Campaigning begins in Turkey for presidential power referendum
Although the referendum will be held in April, campaigning has already begun in support of a constitutional referendum to expand the power of the presidency to an executive form to issue decrees, declare emergency rule, and appoint ministers.
President Erdogan has indicated his support by arguing that fragile parliamentary coalitions prevent the stability of the Turkish government, and that it would increase the powers of the Kurdistan Workers Party (though he was unclear on exactly how the latter would occur). The campaigning is in such earnest that major political leaders have travelled abroad to try to convince Turkish ex-patriots to support the referendum. Last week, Prime Minister Binali Tildirim travelled to Oberhausen in Germany, playing up nationalist impulses (“the era when some could give lessons to Turkey is over. Turkey is not a country that will be intimidated”) to try to gain support from some of the 1.4 million registered Turkish voters in Germany.

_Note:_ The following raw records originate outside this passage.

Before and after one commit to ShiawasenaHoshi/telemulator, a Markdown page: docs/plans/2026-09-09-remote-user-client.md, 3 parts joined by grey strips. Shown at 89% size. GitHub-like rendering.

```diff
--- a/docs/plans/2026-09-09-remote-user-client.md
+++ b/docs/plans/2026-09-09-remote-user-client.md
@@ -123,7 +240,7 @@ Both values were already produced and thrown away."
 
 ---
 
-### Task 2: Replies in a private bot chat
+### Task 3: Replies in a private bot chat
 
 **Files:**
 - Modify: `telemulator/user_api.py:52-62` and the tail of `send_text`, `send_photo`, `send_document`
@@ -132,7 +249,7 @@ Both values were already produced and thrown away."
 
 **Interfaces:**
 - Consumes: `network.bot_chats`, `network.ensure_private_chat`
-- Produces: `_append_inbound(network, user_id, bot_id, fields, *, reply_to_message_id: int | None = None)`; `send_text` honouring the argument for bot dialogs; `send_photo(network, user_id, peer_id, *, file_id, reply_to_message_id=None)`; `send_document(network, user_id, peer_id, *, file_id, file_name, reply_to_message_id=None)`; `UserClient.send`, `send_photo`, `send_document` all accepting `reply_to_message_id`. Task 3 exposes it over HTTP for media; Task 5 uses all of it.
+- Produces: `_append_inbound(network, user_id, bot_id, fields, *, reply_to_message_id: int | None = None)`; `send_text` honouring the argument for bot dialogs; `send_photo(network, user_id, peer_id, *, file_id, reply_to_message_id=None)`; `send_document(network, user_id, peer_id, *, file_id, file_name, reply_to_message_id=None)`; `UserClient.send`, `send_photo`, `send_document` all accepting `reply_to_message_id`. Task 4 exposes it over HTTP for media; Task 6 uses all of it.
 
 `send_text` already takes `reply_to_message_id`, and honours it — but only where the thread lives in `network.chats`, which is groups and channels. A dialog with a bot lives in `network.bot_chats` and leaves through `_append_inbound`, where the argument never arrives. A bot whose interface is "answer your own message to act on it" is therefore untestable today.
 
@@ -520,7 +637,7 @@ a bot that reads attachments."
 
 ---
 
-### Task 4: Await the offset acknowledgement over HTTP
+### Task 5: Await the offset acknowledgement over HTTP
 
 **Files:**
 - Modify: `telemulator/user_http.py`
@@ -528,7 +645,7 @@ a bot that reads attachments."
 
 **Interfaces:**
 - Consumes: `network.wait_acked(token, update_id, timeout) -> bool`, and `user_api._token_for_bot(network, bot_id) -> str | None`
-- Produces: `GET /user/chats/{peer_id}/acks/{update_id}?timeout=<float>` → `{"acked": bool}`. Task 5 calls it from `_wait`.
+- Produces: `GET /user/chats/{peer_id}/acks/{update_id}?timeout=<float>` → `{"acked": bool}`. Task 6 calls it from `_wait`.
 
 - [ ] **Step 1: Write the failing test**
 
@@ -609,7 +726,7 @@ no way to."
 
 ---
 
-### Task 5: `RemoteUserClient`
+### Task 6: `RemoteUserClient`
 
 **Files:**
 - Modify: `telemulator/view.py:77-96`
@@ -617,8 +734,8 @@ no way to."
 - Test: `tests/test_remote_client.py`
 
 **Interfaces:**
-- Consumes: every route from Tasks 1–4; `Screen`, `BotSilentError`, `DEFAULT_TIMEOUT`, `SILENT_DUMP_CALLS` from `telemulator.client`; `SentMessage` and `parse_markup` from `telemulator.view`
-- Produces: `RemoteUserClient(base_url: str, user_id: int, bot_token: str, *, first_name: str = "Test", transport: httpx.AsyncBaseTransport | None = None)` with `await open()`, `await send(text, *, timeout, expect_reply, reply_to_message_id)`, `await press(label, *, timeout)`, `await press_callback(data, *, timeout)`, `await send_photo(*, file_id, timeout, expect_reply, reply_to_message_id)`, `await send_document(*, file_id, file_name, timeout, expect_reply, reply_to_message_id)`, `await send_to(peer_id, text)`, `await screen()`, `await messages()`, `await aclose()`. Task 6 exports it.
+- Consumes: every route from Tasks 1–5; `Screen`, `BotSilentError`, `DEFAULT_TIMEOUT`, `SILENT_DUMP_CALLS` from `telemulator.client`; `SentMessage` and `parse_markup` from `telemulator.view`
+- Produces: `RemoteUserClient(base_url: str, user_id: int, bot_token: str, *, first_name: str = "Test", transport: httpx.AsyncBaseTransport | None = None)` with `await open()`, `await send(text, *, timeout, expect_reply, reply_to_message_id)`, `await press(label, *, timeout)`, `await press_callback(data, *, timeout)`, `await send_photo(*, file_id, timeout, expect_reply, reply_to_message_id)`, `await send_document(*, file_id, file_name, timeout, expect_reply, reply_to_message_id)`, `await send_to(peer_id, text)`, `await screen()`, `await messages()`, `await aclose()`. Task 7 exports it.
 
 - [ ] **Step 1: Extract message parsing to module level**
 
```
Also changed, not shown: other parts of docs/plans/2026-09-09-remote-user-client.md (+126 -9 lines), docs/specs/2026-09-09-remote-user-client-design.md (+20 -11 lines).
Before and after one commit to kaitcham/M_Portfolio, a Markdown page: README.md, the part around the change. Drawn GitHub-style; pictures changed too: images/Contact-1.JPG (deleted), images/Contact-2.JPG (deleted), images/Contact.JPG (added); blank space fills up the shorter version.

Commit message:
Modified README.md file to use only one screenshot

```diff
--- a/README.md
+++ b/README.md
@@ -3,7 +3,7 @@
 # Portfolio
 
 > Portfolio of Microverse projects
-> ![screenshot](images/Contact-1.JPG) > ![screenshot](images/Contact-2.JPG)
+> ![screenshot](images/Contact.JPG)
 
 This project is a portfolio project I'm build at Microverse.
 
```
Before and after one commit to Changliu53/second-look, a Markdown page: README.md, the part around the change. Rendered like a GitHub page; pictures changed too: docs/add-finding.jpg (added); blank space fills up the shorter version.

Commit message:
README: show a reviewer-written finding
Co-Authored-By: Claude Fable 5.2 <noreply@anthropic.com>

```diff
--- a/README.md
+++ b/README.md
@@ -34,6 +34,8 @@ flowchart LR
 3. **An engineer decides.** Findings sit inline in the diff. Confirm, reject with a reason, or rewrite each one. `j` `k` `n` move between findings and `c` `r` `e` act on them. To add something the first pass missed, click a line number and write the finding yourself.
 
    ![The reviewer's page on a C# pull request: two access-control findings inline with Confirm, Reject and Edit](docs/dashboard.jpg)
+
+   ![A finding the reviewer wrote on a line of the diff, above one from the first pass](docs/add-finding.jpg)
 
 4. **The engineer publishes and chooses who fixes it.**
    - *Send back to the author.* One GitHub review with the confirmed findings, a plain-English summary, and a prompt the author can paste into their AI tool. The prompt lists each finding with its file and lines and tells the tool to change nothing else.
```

The ability of the president to release emergency decrees could dramatically increase the power of the executive, which has led to concerns from civil society that opposition to the administration could be further stifled (particularly after tens of thousands of teachers, civil servants, and members of the press were either dismissed or arrested following the failed coup).
Brazil and Argentina move to improve trade ties with Mexico as the United States appears to pull away
This week, the Brazilian Minister of Foreign Trade will visit Mexico to discuss improving trilateral trade ties between Mexico, Brazil and Argentina. The three countries are the largest economies in the Americas outside the United States and Canada, and Brazil and Argentina in particularly have been fairly protectionist in their trade practices. However, political forces may be aligning to bring down some of the trade restrictive disparities in the Americas: the elevation of center-right President Michel Temer in Brazil, center-right president Mauricio Macri in Argentina, and the United States’ government’s increasingly hostile attitude towards Mexico (and the possibility of the revocation of NAFTA or a unilateral increase in tariffs by the U.S. government) may turn these governments toward one another.
There are a lot of areas the three can improve upon to actually expand the low export and import market share for the three countries: tariffs in auto parts and other advanced manufacturing products, regulatory constraints and duplicative paperwork, and the inability of the three nations to join certain multilateral trade regimes (none of them, for example, are members of the Information Technology Agreement, which removes tariffs for advanced technology trade). Although a major development is not likely with this week’s meeting, the beginning of conversations between the three countries could ultimately be very fruitful in the medium term, given the substantial trade barriers that remain between the three countries.
The Week Ahead provides analytical foresight on the economic consequences of upcoming political developments. Covering a number of future occurrences across the globe, The Week Ahead presents a series of potential upside/downside risks, shedding light on how political decisions affect economic outcomes.
This edition of The Week Ahead was written by GRI Analyst Brian Daigle.